- _ASSIGNMENT_
Locate every line below that contains the word "powderblue" and copy it.

++++ ENTRIES SHOWN

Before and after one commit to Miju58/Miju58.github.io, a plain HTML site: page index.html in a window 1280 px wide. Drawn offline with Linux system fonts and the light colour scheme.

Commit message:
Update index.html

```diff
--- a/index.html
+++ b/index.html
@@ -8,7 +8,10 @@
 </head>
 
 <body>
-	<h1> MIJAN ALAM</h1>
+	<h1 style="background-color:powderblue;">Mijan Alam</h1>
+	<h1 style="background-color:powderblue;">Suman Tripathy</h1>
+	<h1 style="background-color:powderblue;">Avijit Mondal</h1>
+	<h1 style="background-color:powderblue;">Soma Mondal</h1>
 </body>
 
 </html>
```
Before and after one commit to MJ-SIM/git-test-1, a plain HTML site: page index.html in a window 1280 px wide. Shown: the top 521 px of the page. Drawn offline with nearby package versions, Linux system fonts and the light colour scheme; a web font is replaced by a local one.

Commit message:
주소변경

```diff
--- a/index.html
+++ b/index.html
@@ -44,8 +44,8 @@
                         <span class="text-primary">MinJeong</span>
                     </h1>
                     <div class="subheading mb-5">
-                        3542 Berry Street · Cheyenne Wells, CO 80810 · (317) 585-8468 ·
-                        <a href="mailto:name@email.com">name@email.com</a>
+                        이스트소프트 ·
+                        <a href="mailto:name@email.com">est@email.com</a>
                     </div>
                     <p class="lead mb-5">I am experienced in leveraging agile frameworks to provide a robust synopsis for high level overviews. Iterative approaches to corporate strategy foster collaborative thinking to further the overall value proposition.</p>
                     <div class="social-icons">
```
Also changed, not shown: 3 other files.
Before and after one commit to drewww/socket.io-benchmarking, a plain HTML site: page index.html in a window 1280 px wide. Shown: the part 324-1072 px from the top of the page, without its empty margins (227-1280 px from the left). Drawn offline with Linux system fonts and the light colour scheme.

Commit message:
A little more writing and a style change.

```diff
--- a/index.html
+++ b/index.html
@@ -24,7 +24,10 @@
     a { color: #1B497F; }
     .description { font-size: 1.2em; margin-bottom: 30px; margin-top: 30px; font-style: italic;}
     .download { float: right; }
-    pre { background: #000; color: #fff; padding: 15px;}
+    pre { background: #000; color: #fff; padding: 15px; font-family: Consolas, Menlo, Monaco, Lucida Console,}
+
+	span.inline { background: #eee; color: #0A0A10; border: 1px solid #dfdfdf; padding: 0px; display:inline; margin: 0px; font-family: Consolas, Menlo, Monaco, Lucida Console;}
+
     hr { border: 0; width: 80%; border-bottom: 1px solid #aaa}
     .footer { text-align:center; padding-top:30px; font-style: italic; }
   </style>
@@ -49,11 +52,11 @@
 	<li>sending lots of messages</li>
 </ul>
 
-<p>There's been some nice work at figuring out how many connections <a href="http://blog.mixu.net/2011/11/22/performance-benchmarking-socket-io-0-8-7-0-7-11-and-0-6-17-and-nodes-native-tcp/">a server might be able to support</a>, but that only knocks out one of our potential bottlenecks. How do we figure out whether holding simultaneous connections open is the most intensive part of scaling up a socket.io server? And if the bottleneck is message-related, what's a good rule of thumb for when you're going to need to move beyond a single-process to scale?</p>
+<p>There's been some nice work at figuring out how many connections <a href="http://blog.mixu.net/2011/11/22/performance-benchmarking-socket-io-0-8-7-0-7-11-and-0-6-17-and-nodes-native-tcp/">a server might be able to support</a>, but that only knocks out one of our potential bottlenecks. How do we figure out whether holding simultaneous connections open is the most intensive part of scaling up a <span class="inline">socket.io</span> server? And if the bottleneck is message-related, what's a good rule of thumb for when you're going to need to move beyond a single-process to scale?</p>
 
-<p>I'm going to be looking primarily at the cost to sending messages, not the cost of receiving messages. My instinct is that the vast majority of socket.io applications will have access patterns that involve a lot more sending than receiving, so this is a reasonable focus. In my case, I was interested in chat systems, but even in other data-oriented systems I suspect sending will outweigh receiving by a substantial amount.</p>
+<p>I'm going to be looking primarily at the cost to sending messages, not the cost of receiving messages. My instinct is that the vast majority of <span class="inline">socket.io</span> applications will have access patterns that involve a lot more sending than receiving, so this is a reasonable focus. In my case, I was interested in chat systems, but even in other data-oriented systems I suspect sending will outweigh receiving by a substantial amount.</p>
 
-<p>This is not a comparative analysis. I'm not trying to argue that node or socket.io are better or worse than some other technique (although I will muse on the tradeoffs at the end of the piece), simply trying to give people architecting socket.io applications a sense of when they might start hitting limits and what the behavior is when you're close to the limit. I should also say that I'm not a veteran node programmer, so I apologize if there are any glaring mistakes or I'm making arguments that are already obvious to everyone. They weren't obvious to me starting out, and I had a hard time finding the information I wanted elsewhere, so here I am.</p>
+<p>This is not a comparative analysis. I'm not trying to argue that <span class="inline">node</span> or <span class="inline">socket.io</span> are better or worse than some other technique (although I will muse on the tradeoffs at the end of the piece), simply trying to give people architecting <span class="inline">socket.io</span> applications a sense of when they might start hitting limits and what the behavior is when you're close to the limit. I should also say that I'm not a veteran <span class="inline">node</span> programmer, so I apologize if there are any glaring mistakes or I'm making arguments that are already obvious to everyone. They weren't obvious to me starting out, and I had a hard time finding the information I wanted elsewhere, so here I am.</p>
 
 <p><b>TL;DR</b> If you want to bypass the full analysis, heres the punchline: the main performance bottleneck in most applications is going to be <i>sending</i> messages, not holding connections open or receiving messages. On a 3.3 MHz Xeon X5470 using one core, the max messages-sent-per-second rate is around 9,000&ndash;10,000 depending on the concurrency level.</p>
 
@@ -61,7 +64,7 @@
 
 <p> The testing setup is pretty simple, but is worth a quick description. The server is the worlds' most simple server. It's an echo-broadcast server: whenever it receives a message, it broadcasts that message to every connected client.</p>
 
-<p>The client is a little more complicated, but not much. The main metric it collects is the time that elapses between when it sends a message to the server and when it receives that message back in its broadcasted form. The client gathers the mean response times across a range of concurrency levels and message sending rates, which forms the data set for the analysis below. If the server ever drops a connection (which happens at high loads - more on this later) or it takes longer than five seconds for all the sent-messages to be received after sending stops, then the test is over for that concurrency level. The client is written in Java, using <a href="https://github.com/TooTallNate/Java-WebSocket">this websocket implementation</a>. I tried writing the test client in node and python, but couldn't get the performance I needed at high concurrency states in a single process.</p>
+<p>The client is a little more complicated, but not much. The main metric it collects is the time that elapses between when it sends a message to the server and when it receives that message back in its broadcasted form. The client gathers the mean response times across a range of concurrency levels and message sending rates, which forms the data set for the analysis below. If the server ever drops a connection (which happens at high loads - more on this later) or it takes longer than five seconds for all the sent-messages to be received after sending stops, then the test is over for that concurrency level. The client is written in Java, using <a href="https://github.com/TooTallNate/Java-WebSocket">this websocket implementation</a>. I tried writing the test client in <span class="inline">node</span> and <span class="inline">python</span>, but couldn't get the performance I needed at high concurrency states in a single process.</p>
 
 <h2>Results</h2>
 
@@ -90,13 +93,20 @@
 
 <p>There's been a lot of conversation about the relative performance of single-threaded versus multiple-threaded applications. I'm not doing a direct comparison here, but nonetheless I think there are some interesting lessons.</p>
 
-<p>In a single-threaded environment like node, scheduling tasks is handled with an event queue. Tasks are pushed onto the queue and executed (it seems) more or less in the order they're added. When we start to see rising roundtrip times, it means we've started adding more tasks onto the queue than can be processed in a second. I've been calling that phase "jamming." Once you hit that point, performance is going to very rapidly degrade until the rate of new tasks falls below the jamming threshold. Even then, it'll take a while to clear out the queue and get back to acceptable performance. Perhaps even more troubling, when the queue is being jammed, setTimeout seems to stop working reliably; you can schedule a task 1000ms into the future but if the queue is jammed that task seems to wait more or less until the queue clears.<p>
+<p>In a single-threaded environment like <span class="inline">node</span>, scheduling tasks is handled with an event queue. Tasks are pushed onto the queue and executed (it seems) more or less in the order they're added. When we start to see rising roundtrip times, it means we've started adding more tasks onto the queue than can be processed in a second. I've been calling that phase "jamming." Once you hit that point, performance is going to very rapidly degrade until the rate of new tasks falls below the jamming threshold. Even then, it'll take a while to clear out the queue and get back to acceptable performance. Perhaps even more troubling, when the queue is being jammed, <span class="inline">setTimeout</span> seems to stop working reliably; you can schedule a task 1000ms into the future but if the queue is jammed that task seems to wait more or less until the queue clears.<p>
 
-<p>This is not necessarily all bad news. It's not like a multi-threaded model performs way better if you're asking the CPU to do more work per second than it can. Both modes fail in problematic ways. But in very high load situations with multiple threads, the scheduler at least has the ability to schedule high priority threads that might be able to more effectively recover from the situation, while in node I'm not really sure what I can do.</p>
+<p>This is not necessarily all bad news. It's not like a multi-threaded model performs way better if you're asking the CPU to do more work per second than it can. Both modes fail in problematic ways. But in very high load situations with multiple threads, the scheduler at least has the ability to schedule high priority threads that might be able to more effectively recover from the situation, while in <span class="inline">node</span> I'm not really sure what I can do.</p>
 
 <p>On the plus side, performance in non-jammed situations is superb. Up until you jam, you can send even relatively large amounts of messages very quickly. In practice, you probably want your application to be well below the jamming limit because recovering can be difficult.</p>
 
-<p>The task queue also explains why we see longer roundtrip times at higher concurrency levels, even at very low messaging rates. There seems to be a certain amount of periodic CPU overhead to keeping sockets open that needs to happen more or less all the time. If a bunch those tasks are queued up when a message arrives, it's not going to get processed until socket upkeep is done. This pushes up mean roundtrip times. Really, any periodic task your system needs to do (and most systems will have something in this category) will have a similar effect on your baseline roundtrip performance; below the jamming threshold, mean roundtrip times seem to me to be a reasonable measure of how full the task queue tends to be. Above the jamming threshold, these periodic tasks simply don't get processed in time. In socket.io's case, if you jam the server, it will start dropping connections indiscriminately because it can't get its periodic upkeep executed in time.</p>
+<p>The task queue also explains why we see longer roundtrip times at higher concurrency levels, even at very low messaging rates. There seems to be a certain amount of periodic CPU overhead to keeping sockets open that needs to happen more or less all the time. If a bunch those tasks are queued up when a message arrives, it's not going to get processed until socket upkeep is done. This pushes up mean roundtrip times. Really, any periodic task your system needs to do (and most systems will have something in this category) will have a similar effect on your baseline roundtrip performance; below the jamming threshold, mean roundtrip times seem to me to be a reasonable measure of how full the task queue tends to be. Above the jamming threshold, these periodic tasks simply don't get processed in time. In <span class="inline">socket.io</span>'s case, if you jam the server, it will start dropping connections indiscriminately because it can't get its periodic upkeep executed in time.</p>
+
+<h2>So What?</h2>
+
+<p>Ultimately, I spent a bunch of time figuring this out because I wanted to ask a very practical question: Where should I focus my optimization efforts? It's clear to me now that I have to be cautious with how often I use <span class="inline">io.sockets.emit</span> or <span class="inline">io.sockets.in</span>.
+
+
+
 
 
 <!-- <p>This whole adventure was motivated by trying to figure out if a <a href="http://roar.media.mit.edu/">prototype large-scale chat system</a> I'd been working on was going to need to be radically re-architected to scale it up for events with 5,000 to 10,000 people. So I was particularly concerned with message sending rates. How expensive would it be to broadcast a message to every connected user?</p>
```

++++++++

- _TASK SOLUTION_
+	<h1 style="background-color:powderblue;">Mijan Alam</h1>
+	<h1 style="background-color:powderblue;">Suman Tripathy</h1>
+	<h1 style="background-color:powderblue;">Avijit Mondal</h1>
+	<h1 style="background-color:powderblue;">Soma Mondal</h1>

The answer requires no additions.